Considered by many in education to be the one of the primary databases for education research, ERIC (Educational Resources Information Center) includes citations for articles and ERIC documents. ERIC documents include research syntheses, conference papers, technical reports, policy papers, and other education-related materials. Many of these are unpublished except as ERIC documents. Because ERIC indexes these documents along with journal articles, ERIC is considered a good source of practitioner materials. As you view your results, you'll see that records have accession numbers or ERIC numbers (e.g., ED505664). ERIC documents begin with ED and journal articles begin with EJ.

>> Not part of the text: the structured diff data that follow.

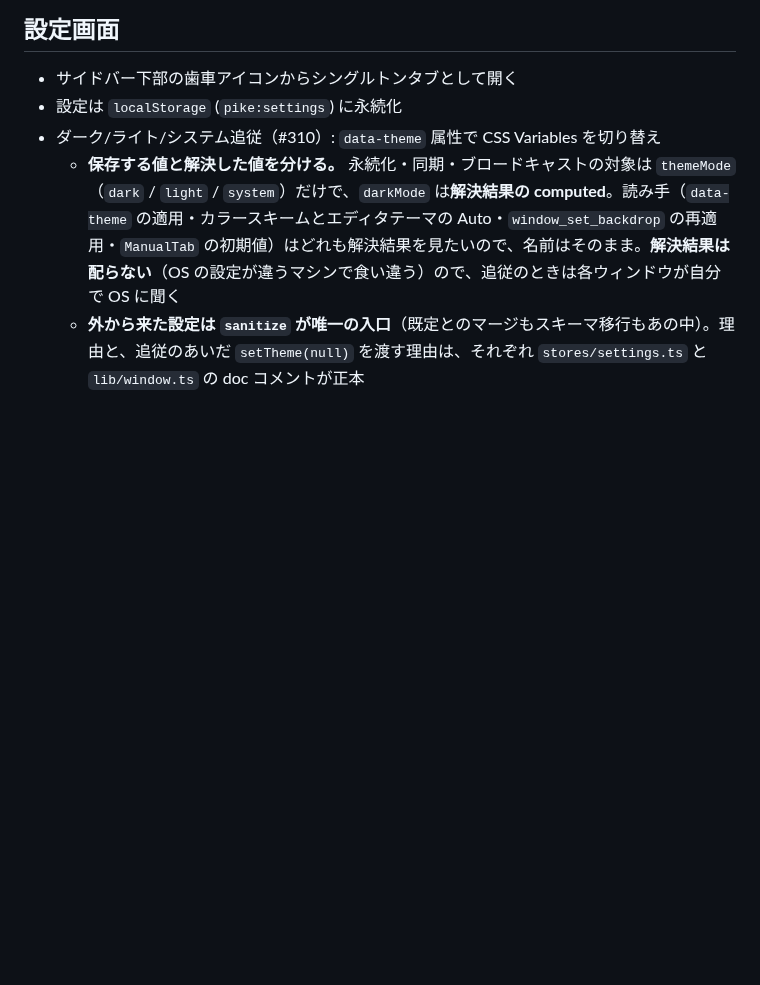
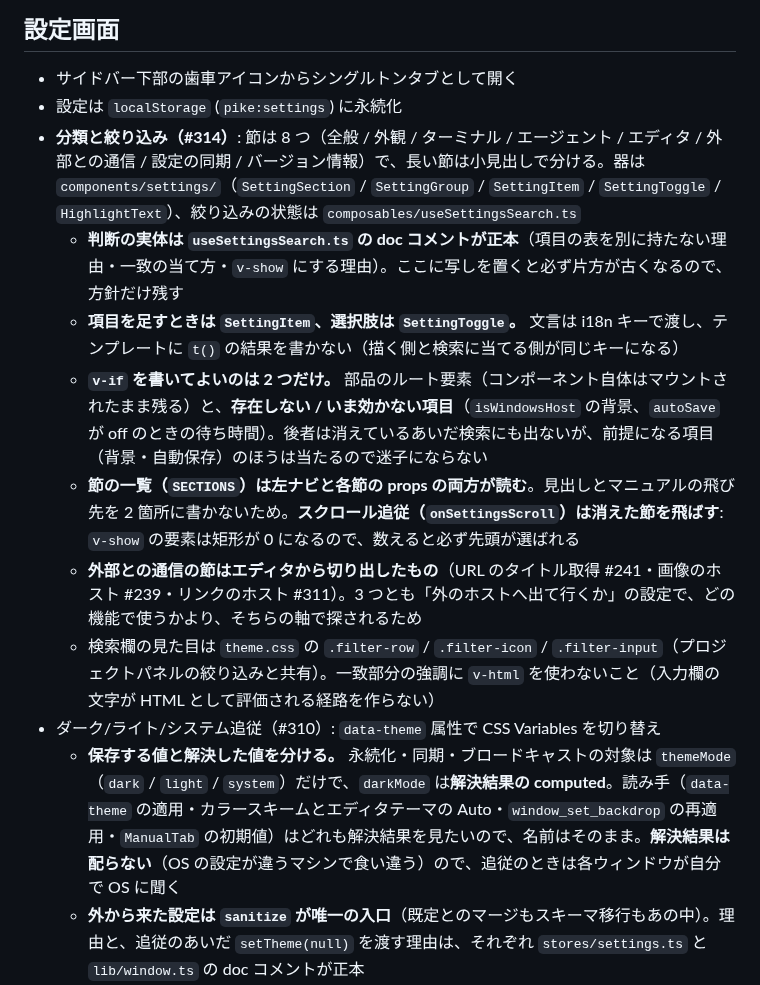
Before and after one commit to kan/pike, a Markdown page: .claude/rules/frontend.md, the part around the change. GitHub-like rendering; blank space fills up the shorter version.

```diff
--- a/.claude/rules/frontend.md
+++ b/.claude/rules/frontend.md
@@ -131,6 +131,13 @@
 ## 設定画面
 - サイドバー下部の歯車アイコンからシングルトンタブとして開く
 - 設定は `localStorage` (`pike:settings`) に永続化
+- **分類と絞り込み（#314）**: 節は 8 つ（全般 / 外観 / ターミナル / エージェント / エディタ / 外部との通信 / 設定の同期 / バージョン情報）で、長い節は小見出しで分ける。器は `components/settings/`（`SettingSection` / `SettingGroup` / `SettingItem` / `SettingToggle` / `HighlightText`）、絞り込みの状態は `composables/useSettingsSearch.ts`
+  - **判断の実体は `useSettingsSearch.ts` の doc コメントが正本**（項目の表を別に持たない理由・一致の当て方・`v-show` にする理由）。ここに写しを置くと必ず片方が古くなるので、方針だけ残す
+  - **項目を足すときは `SettingItem`、選択肢は `SettingToggle`。** 文言は i18n キーで渡し、テンプレートに `t()` の結果を書かない（描く側と検索に当てる側が同じキーになる）
+  - **`v-if` を書いてよいのは 2 つだけ。** 部品のルート要素（コンポーネント自体はマウントされたまま残る）と、**存在しない / いま効かない項目**（`isWindowsHost` の背景、`autoSave` が off のときの待ち時間）。後者は消えているあいだ検索にも出ないが、前提になる項目（背景・自動保存）のほうは当たるので迷子にならない
+  - **節の一覧（`SECTIONS`）は左ナビと各節の props の両方が読む**。見出しとマニュアルの飛び先を 2 箇所に書かないため。**スクロール追従（`onSettingsScroll`）は消えた節を飛ばす**: `v-show` の要素は矩形が 0 になるので、数えると必ず先頭が選ばれる
+  - **外部との通信の節はエディタから切り出したもの**（URL のタイトル取得 #241・画像のホスト #239・リンクのホスト #311）。3 つとも「外のホストへ出て行くか」の設定で、どの機能で使うかより、そちらの軸で探されるため
+  - 検索欄の見た目は `theme.css` の `.filter-row` / `.filter-icon` / `.filter-input`（プロジェクトパネルの絞り込みと共有）。一致部分の強調に `v-html` を使わないこと（入力欄の文字が HTML として評価される経路を作らない）
 - ダーク/ライト/システム追従（#310）: `data-theme` 属性で CSS Variables を切り替え
   - **保存する値と解決した値を分ける。** 永続化・同期・ブロードキャストの対象は `themeMode`（`dark` / `light` / `system`）だけで、`darkMode` は**解決結果の computed**。読み手（`data-theme` の適用・カラースキームとエディタテーマの Auto・`window_set_backdrop` の再適用・`ManualTab` の初期値）はどれも解決結果を見たいので、名前はそのまま。**解決結果は配らない**（OS の設定が違うマシンで食い違う）ので、追従のときは各ウィンドウが自分で OS に聞く
   - **外から来た設定は `sanitize` が唯一の入口**（既定とのマージもスキーマ移行もあの中）。理由と、追従のあいだ `setTheme(null)` を渡す理由は、それぞれ `stores/settings.ts` と `lib/window.ts` の doc コメントが正本
```
Also changed, not shown: CLAUDE.md (+8 -1 lines), docs/manual/settings.md (+58 -18 lines), docs/manual/img/settings-overview-light.png (renamed from docs/manual/img/settings-appearance-light.png), docs/manual/img/settings-overview.png (renamed from docs/manual/img/settings-appearance.png), 14 other files.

You may want to acquaint yourself with the government web version because you'll still be able to access it after you graduate from Wright State. However, it doesn't include as much full text as the other versions you can access via our databases and you won't see the "Find It!" button there.
One reason that education researchers like ERIC so much is because it has great limiters. When you're in the EBSCOhost version, be sure to look at all the limit options (find the advanced search screen). From there, you can limit to Educational Level (e.g., Two Year Colleges), Intended Audience (e.g., Practitioner), or Publication Type (e.g., Guides Classroom Teacher). You can limit by date, language, or peer review as well.
How would you find the full text for the following citation?
Gregersen, Tammy. "An Examination of L1 and L2 Gesture Use: What Role Does Proficiency Play?" Modern Language Journal 93.2 (2009): 195-208.
Following a thread of citations allows you to see how one scholar influences another. Using the Arts and Humanities Citation Index (AHCI), determine who is responding to the work of Vivian Zamel.
Keep in mind that scholars don’t cite only scholars with whom they agree; they cite other important scholars as well. Read the articles to determine whose “camp” a scholar is in.
You can also use the citation index to target a single article, for example, J. Truscott, "The case against grammar correction in L2 writing classes," Language Learning, 46(2), 327-369, 1996. This time, fill in all 3 boxes (you MUST use the citation index's journal abbreviations!) to see who has cited this particular article.
Using Google Scholar, determine who is responding to the work of Vivien Zamel. (Remember, don’t pay for anything Google tries to sell you; chances are we can get it for you for free.)
Most of the following journals are indexed in one or more of the databases listed on the left. It can be interesting to browse individual issues of a journal or to do a search inside just one title. Additionally, journal issues sometimes feature a particular theme, with every article in the issue dealing with aspects of that theme.